*WHAT IS REQUIRED*. The full listing below should be returned without a single change.

*EXTRACTED DATA*.
+ + +

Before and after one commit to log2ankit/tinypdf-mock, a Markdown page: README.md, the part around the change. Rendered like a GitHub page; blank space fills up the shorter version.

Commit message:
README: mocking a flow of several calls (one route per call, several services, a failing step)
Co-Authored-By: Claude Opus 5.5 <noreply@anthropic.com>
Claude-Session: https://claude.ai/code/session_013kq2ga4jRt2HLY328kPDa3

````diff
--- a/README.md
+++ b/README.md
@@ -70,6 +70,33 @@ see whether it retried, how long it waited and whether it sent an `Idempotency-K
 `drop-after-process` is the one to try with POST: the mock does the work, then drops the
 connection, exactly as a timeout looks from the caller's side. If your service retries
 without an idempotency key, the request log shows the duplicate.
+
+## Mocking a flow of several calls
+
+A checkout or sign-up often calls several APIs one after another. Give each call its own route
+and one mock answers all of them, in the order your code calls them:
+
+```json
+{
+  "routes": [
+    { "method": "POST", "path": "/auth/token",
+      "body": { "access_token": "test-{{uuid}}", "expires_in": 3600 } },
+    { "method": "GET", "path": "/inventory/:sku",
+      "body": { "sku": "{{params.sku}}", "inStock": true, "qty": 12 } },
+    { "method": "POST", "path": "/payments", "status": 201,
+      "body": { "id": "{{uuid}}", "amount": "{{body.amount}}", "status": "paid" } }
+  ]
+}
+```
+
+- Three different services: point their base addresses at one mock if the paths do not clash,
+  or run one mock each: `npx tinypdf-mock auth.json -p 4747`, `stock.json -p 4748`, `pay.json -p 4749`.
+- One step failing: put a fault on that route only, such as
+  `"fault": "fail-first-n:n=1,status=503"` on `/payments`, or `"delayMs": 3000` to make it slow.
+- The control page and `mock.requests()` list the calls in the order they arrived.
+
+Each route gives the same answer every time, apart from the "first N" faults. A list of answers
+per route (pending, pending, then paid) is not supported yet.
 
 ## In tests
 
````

+ + +

*SOLUTION FOR THIS PROBLEM*.
Before and after one commit to log2ankit/tinypdf-mock, a Markdown page: README.md, the part around the change. Rendered like a GitHub page; blank space fills up the shorter version.

Commit message:
README: mocking a flow of several calls (one route per call, several services, a failing step)
Co-Authored-By: Claude Opus 5.5 <noreply@anthropic.com>
Claude-Session: https://claude.ai/code/session_013kq2ga4jRt2HLY328kPDa3

````diff
--- a/README.md
+++ b/README.md
@@ -70,6 +70,33 @@ see whether it retried, how long it waited and whether it sent an `Idempotency-K
 `drop-after-process` is the one to try with POST: the mock does the work, then drops the
 connection, exactly as a timeout looks from the caller's side. If your service retries
 without an idempotency key, the request log shows the duplicate.
+
+## Mocking a flow of several calls
+
+A checkout or sign-up often calls several APIs one after another. Give each call its own route
+and one mock answers all of them, in the order your code calls them:
+
+```json
+{
+  "routes": [
+    { "method": "POST", "path": "/auth/token",
+      "body": { "access_token": "test-{{uuid}}", "expires_in": 3600 } },
+    { "method": "GET", "path": "/inventory/:sku",
+      "body": { "sku": "{{params.sku}}", "inStock": true, "qty": 12 } },
+    { "method": "POST", "path": "/payments", "status": 201,
+      "body": { "id": "{{uuid}}", "amount": "{{body.amount}}", "status": "paid" } }
+  ]
+}
+```
+
+- Three different services: point their base addresses at one mock if the paths do not clash,
+  or run one mock each: `npx tinypdf-mock auth.json -p 4747`, `stock.json -p 4748`, `pay.json -p 4749`.
+- One step failing: put a fault on that route only, such as
+  `"fault": "fail-first-n:n=1,status=503"` on `/payments`, or `"delayMs": 3000` to make it slow.
+- The control page and `mock.requests()` list the calls in the order they arrived.
+
+Each route gives the same answer every time, apart from the "first N" faults. A list of answers
+per route (pending, pending, then paid) is not supported yet.
 
 ## In tests
 
````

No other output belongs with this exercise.